(Change detection data)
►

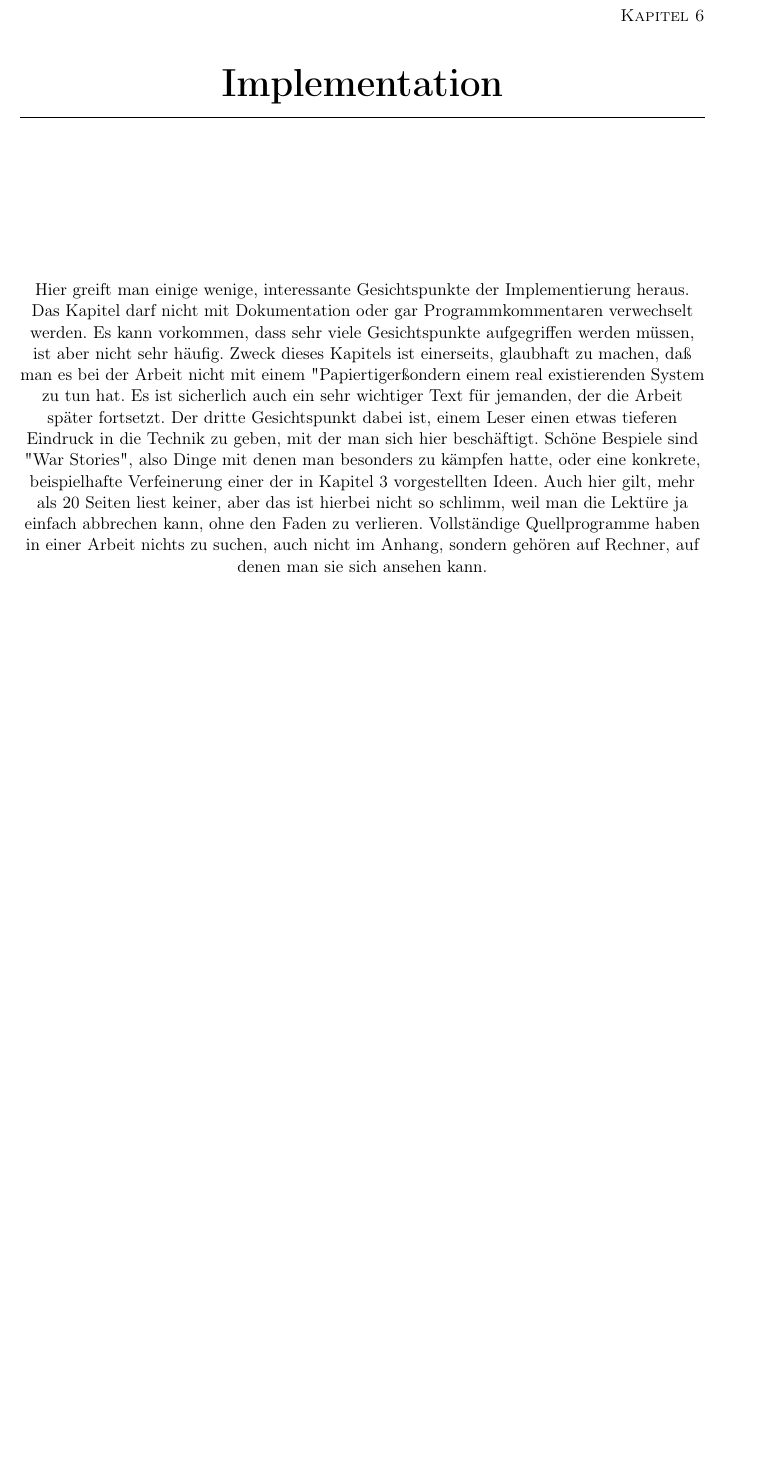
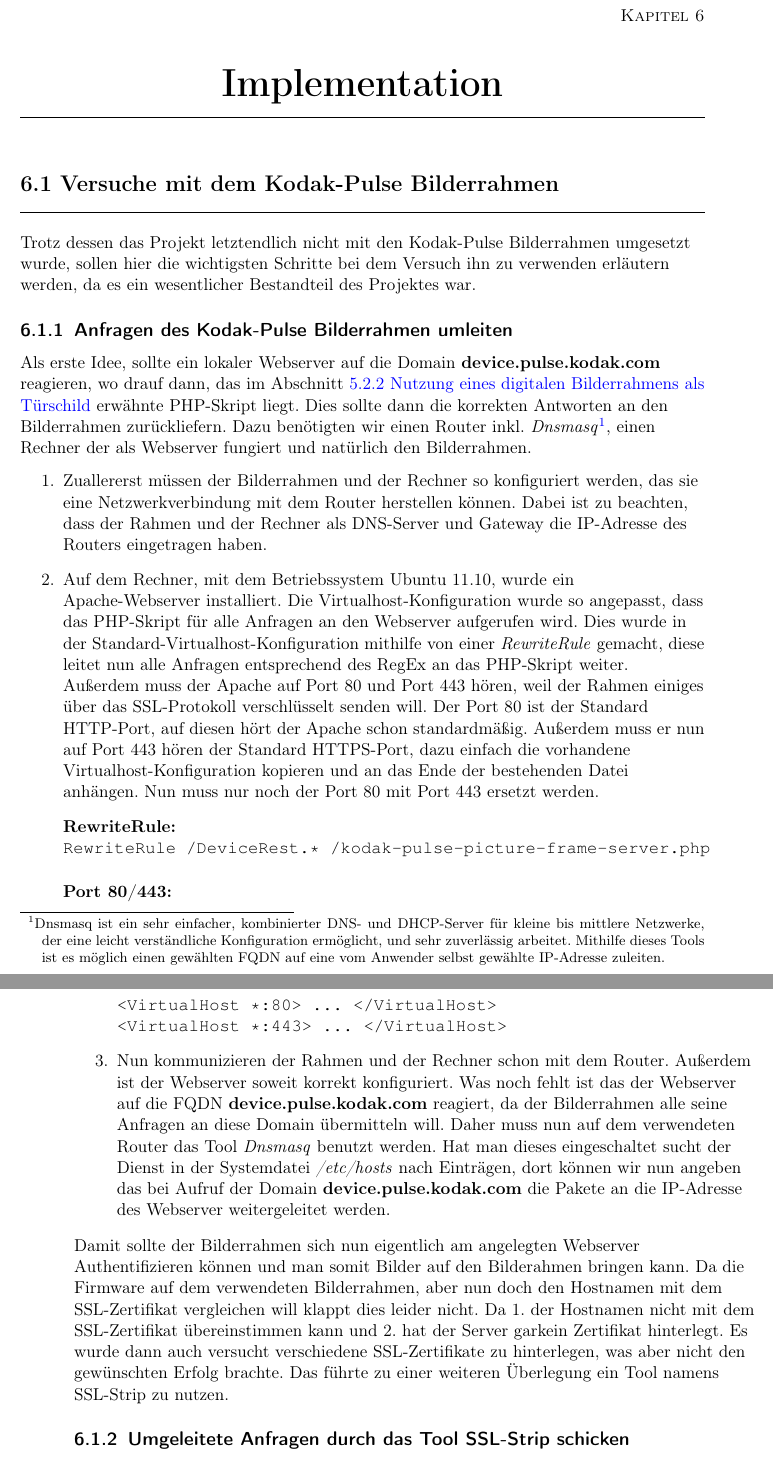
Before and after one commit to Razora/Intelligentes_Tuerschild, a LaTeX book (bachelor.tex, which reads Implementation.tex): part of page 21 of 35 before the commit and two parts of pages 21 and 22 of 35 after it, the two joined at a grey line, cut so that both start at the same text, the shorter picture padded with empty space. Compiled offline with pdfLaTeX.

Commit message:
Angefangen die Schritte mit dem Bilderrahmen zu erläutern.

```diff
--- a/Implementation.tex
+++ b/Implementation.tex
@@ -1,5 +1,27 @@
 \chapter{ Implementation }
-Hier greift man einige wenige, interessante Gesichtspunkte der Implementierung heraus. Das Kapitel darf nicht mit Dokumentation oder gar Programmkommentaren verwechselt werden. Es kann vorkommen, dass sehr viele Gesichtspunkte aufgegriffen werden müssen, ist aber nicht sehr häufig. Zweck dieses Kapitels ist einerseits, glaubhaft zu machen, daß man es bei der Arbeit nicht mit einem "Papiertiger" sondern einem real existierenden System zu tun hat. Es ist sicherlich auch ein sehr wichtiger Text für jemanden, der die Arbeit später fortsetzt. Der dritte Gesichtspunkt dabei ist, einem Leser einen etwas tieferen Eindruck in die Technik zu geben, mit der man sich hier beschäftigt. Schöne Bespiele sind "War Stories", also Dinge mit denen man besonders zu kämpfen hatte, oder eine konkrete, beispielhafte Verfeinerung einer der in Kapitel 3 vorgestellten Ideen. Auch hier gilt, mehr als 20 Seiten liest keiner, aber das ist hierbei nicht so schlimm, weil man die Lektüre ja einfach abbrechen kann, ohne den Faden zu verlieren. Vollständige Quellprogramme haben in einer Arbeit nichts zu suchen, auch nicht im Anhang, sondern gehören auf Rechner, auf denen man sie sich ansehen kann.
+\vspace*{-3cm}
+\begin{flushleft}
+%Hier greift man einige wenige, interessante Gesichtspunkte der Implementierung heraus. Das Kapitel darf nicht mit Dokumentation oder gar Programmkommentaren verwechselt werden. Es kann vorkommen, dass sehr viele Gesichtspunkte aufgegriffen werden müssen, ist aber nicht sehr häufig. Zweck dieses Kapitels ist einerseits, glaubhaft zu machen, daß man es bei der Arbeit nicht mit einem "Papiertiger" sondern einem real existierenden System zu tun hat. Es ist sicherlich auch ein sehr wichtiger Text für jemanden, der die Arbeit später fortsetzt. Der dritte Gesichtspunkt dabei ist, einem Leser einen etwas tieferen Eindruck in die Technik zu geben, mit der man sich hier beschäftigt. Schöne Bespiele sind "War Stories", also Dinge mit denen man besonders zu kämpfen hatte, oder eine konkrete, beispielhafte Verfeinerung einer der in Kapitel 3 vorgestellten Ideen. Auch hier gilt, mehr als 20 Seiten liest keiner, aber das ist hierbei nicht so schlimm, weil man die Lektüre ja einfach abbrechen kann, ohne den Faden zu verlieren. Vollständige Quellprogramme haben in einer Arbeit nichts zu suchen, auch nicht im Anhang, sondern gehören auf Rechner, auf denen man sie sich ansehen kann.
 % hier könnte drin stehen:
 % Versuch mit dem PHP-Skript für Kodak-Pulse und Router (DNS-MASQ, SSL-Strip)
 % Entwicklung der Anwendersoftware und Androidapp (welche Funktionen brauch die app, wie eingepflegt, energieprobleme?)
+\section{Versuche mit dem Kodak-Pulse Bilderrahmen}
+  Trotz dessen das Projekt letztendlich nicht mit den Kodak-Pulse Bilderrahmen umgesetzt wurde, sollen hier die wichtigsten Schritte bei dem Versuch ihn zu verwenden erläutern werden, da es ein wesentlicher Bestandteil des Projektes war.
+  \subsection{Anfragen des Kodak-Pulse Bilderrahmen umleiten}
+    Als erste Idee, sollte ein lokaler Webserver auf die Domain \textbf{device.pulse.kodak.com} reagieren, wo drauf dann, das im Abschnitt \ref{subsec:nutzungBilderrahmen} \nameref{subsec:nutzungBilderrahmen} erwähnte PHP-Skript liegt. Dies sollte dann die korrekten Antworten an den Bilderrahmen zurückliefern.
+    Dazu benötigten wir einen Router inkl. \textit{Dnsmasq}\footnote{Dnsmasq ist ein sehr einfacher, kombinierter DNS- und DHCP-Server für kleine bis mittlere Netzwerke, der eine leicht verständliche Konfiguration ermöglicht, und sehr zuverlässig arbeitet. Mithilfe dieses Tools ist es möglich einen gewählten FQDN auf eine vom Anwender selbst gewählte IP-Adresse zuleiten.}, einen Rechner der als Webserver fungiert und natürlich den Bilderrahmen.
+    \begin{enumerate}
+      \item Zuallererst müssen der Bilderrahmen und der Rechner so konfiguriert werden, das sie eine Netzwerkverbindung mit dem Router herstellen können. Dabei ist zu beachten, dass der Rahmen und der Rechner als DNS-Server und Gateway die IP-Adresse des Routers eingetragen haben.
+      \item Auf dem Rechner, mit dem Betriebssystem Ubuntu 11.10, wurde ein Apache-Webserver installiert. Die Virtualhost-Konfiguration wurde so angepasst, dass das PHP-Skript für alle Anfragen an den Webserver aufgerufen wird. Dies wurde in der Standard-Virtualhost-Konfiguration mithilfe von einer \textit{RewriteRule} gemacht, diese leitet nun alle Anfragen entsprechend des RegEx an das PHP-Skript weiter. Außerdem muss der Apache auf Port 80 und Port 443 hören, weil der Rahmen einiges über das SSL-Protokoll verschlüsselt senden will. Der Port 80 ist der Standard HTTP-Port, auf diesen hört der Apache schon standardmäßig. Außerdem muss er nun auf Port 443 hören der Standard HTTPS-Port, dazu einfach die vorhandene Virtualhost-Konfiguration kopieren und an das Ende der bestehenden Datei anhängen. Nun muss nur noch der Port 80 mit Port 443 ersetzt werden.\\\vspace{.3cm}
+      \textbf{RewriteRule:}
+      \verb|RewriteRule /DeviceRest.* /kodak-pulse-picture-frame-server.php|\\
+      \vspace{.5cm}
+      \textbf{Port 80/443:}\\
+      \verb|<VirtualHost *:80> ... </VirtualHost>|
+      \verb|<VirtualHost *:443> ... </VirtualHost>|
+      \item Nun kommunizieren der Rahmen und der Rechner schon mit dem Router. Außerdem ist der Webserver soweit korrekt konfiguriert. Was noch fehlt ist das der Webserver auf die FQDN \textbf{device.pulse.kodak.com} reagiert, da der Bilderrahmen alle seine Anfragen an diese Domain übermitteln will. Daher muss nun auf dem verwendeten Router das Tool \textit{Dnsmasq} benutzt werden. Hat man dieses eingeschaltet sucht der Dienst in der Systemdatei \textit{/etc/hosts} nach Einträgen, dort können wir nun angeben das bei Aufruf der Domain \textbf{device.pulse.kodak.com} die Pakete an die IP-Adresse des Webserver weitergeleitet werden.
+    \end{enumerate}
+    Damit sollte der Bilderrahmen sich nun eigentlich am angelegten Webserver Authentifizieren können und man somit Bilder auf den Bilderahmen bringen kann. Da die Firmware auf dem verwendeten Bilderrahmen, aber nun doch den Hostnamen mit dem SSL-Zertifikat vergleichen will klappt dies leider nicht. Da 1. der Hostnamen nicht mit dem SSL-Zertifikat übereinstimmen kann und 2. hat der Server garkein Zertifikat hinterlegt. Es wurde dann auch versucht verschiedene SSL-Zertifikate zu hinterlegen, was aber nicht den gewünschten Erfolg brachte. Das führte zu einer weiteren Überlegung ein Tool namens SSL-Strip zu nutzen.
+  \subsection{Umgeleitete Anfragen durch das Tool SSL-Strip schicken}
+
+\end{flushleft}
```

◄
►

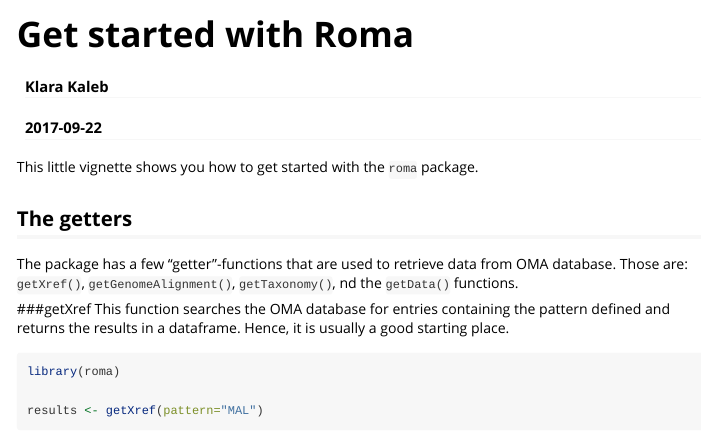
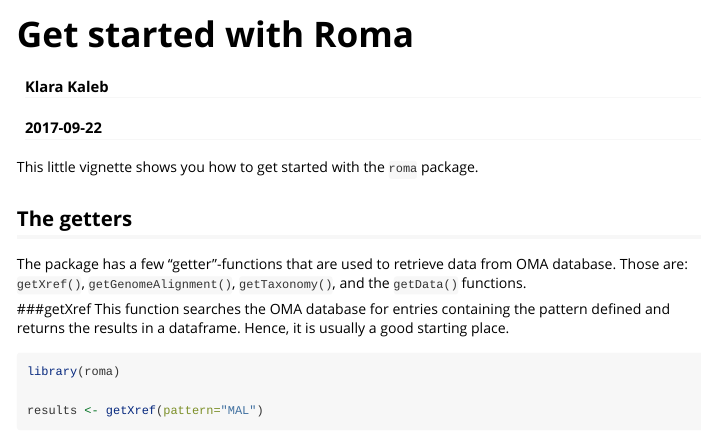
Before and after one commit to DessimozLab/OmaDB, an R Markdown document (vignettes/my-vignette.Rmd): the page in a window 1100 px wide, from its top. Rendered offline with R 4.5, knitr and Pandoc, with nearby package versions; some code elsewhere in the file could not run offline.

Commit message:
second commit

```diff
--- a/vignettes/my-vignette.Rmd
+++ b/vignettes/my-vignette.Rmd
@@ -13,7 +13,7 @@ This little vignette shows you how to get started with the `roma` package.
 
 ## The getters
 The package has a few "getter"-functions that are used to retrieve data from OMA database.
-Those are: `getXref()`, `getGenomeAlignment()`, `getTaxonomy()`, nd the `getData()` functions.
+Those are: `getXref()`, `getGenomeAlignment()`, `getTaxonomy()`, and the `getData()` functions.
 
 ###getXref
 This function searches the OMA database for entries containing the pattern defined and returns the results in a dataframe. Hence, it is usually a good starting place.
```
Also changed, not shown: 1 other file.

◄

> _HOW TO COMPLETE THIS TASK_: Only the number is wanted: how many lines in the data include the word "sollte"?

> _TASK RESPONSE_: 2